*Recorded data*:
══════════

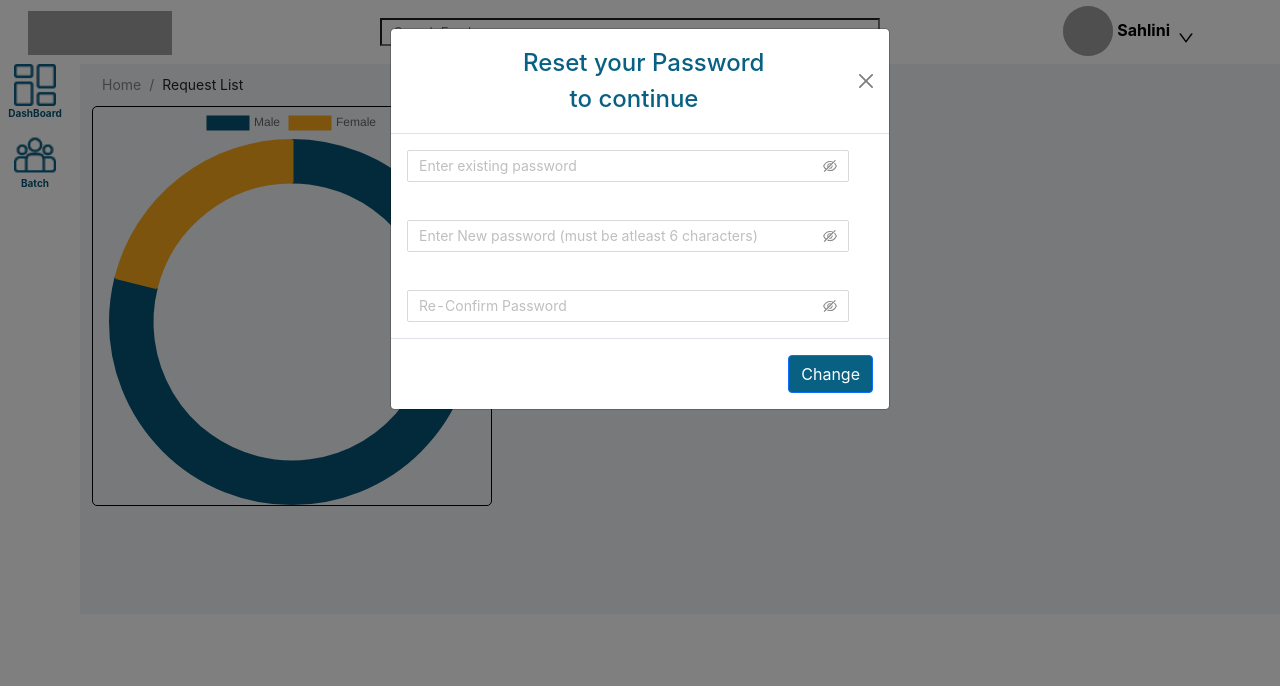
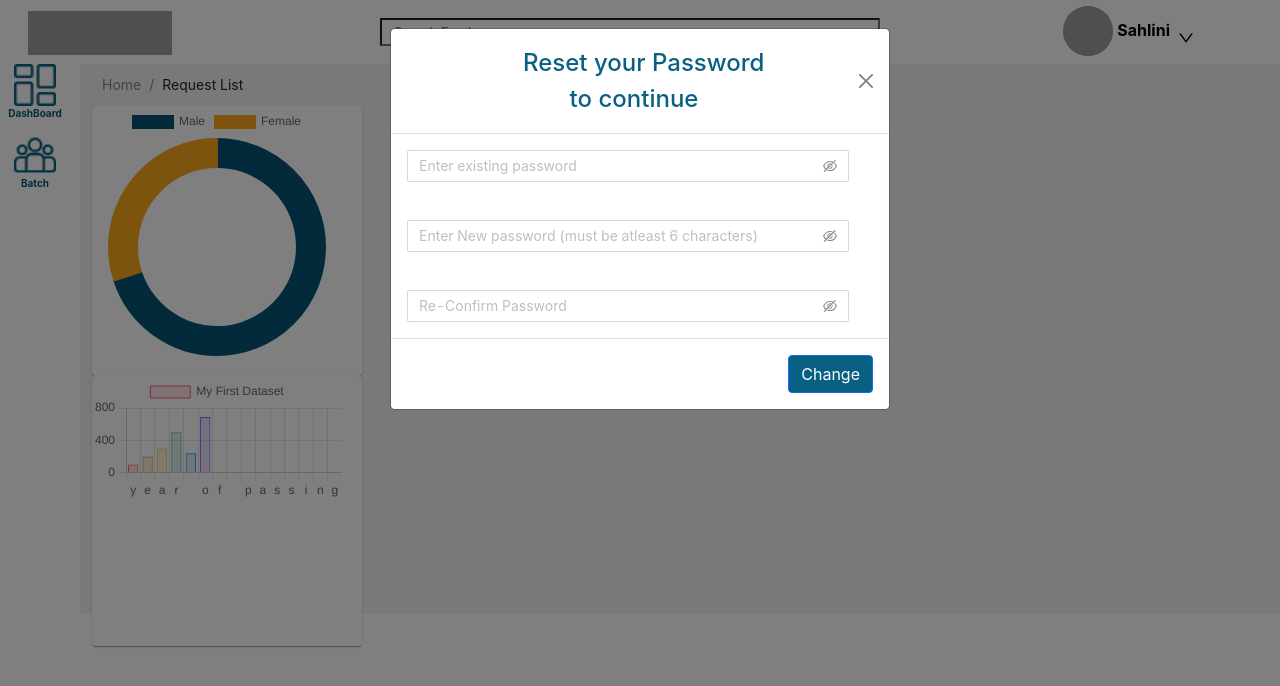
Before and after one commit to Ramyashree-SR/LMS_Front-End, a React (Create React App) app: page /mentor/dashboard in a window 1280 px wide. Shown: the top 686 px of the page. Built offline with nearby package versions, Linux system fonts and the light colour scheme; grey boxes are pictures that could not be loaded.

Commit message:
updated data

```diff
--- a/src/components/employeedetails/DashBoarrd.js
+++ b/src/components/employeedetails/DashBoarrd.js
@@ -7,10 +7,10 @@ const DashBoard=()=>{
 const mockratings = {
   labels:["Mock1","Mock2","Mock3","Mock4","Mock5"],
   datasets: [{
-  label: 'Mock',
-  backgroundColor:"#FAA81D",
-  data:[100,140,134,121,40],
-},
+            label: 'Mock',
+            backgroundColor:"#FAA81D",
+            data:[100,140,134,121,40],
+       },
 {
      label:"Re-Mock",
       backgroundColor:"#075575",
@@ -21,23 +21,27 @@ const mockratings = {
 
 
 return (
-  <div  id="chartData">
-     <div id="chartbox" >
+  <div style={{display:"flex"}}>
+
+     <div  >
       <Bar data={mockratings} />
       </div>
 
-      <div id="chartbox">
+     <div >
       <Line data={mockratings} />
       </div>
 
 
-      <div id="chartbox" >
+      <div>
       <Doughnut data={mockratings}/>
       </div>
 
-      <div id="chartbox">
+
+       <div >
       <PolarArea data={mockratings}/>
       </div>
+
+
 
 
 
--- a/src/components/mentor/DashBoard.js
+++ b/src/components/mentor/DashBoard.js
@@ -1,41 +1,70 @@
 import React from 'react'
 
-import { Doughnut } from 'react-chartjs-2'
+import { Bar, Doughnut } from 'react-chartjs-2'
 import Chart from 'chart.js/auto';
+import { Paper } from '@mui/material';
+
 
 const DashBoard = () => {
 
     const gender={
-        labels:["Male","Female"],
-
-        datasets:[{
-          label:"",
-          backgroundColor:["#075575","#FAA81D"],
-          data:[75,20],
-          borderWidth:3,
-          cutout:140,
-          hoverBorderWidth:[20],
-          borderColor:["#075575","#FAA81D"],
-          cutoutPercentage: 40
-          }],
-
-          }
+      labels: ['Male','Female'],
+      datasets: [{
+      label: ['Male','Female'],
+      backgroundColor:["#075575","#FAA81D"],
+      data:[70,30],
+      cutout:80,
+      borderWidth:2,
+      borderColor:["#075575","#FAA81D"],
+      hoverBorderWidth:15
+    }],
+  }
 
 
-  return (
-    <div  id="charts">
+    const yearOfPassing={
+      labels:'year of passing',
+      datasets: [{
+        axis: 'y',
+        label: 'My First Dataset',
+        data: [100 ,200,300 ,500 ,240,690],
+        fill: false,
+        backgroundColor: [
+          'rgba(255, 99, 132, 0.2)',
+          'rgba(255, 159, 64, 0.2)',
+          'rgba(255, 205, 86, 0.2)',
+          'rgba(75, 192, 192, 0.2)',
+          'rgba(54, 162, 235, 0.2)',
+          'rgba(153, 102, 255, 0.2)',
+          'rgba(201, 203, 207, 0.2)'
+        ],
+        borderColor: [
+          'rgb(255, 99, 132)',
+          'rgb(255, 159, 64)',
+          'rgb(255, 205, 86)',
+          'rgb(75, 192, 192)',
+          'rgb(54, 162, 235)',
+          'rgb(153, 102, 255)',
+          'rgb(201, 203, 207)'
+        ],
+        borderWidth: 1
+      }]
+    }
 
-         <div id="chartboxes" >
-            <Doughnut data={gender}
-            options={{
-            title: {
-            text: "Gender"
-            },
 
-        }}
-            />
-        </div>
+    return (
+    <div Style={{display:"flex"}}>
 
+          <Paper  style={{width:"270px",height:"270px"}}>
+         <div style={{width:"250px"}}>
+          <Doughnut data={gender}/>
+            </div>
+            </Paper>
+
+            <Paper  style={{width:"270px",height:"270px"}}>
+             <div style={{width:"250px"}}>
+          <Bar data={yearOfPassing} />
+            </div>
+            </Paper>
 
     </div>
   )
```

══════════

*Task statement*:
Strip the images and return the remaining data exactly.

*Exercise result*:
Before and after one commit to Ramyashree-SR/LMS_Front-End, a React (Create React App) app: page /mentor/dashboard in a window 1280 px wide. Shown: the top 686 px of the page. Built offline with nearby package versions, Linux system fonts and the light colour scheme; grey boxes are pictures that could not be loaded.

Commit message:
updated data

```diff
--- a/src/components/employeedetails/DashBoarrd.js
+++ b/src/components/employeedetails/DashBoarrd.js
@@ -7,10 +7,10 @@ const DashBoard=()=>{
 const mockratings = {
   labels:["Mock1","Mock2","Mock3","Mock4","Mock5"],
   datasets: [{
-  label: 'Mock',
-  backgroundColor:"#FAA81D",
-  data:[100,140,134,121,40],
-},
+            label: 'Mock',
+            backgroundColor:"#FAA81D",
+            data:[100,140,134,121,40],
+       },
 {
      label:"Re-Mock",
       backgroundColor:"#075575",
@@ -21,23 +21,27 @@ const mockratings = {
 
 
 return (
-  <div  id="chartData">
-     <div id="chartbox" >
+  <div style={{display:"flex"}}>
+
+     <div  >
       <Bar data={mockratings} />
       </div>
 
-      <div id="chartbox">
+     <div >
       <Line data={mockratings} />
       </div>
 
 
-      <div id="chartbox" >
+      <div>
       <Doughnut data={mockratings}/>
       </div>
 
-      <div id="chartbox">
+
+       <div >
       <PolarArea data={mockratings}/>
       </div>
+
+
 
 
 
--- a/src/components/mentor/DashBoard.js
+++ b/src/components/mentor/DashBoard.js
@@ -1,41 +1,70 @@
 import React from 'react'
 
-import { Doughnut } from 'react-chartjs-2'
+import { Bar, Doughnut } from 'react-chartjs-2'
 import Chart from 'chart.js/auto';
+import { Paper } from '@mui/material';
+
 
 const DashBoard = () => {
 
     const gender={
-        labels:["Male","Female"],
-
-        datasets:[{
-          label:"",
-          backgroundColor:["#075575","#FAA81D"],
-          data:[75,20],
-          borderWidth:3,
-          cutout:140,
-          hoverBorderWidth:[20],
-          borderColor:["#075575","#FAA81D"],
-          cutoutPercentage: 40
-          }],
-
-          }
+      labels: ['Male','Female'],
+      datasets: [{
+      label: ['Male','Female'],
+      backgroundColor:["#075575","#FAA81D"],
+      data:[70,30],
+      cutout:80,
+      borderWidth:2,
+      borderColor:["#075575","#FAA81D"],
+      hoverBorderWidth:15
+    }],
+  }
 
 
-  return (
-    <div  id="charts">
+    const yearOfPassing={
+      labels:'year of passing',
+      datasets: [{
+        axis: 'y',
+        label: 'My First Dataset',
+        data: [100 ,200,300 ,500 ,240,690],
+        fill: false,
+        backgroundColor: [
+          'rgba(255, 99, 132, 0.2)',
+          'rgba(255, 159, 64, 0.2)',
+          'rgba(255, 205, 86, 0.2)',
+          'rgba(75, 192, 192, 0.2)',
+          'rgba(54, 162, 235, 0.2)',
+          'rgba(153, 102, 255, 0.2)',
+          'rgba(201, 203, 207, 0.2)'
+        ],
+        borderColor: [
+          'rgb(255, 99, 132)',
+          'rgb(255, 159, 64)',
+          'rgb(255, 205, 86)',
+          'rgb(75, 192, 192)',
+          'rgb(54, 162, 235)',
+          'rgb(153, 102, 255)',
+          'rgb(201, 203, 207)'
+        ],
+        borderWidth: 1
+      }]
+    }
 
-         <div id="chartboxes" >
-            <Doughnut data={gender}
-            options={{
-            title: {
-            text: "Gender"
-            },
 
-        }}
-            />
-        </div>
+    return (
+    <div Style={{display:"flex"}}>
 
+          <Paper  style={{width:"270px",height:"270px"}}>
+         <div style={{width:"250px"}}>
+          <Doughnut data={gender}/>
+            </div>
+            </Paper>
+
+            <Paper  style={{width:"270px",height:"270px"}}>
+             <div style={{width:"250px"}}>
+          <Bar data={yearOfPassing} />
+            </div>
+            </Paper>
 
     </div>
   )
```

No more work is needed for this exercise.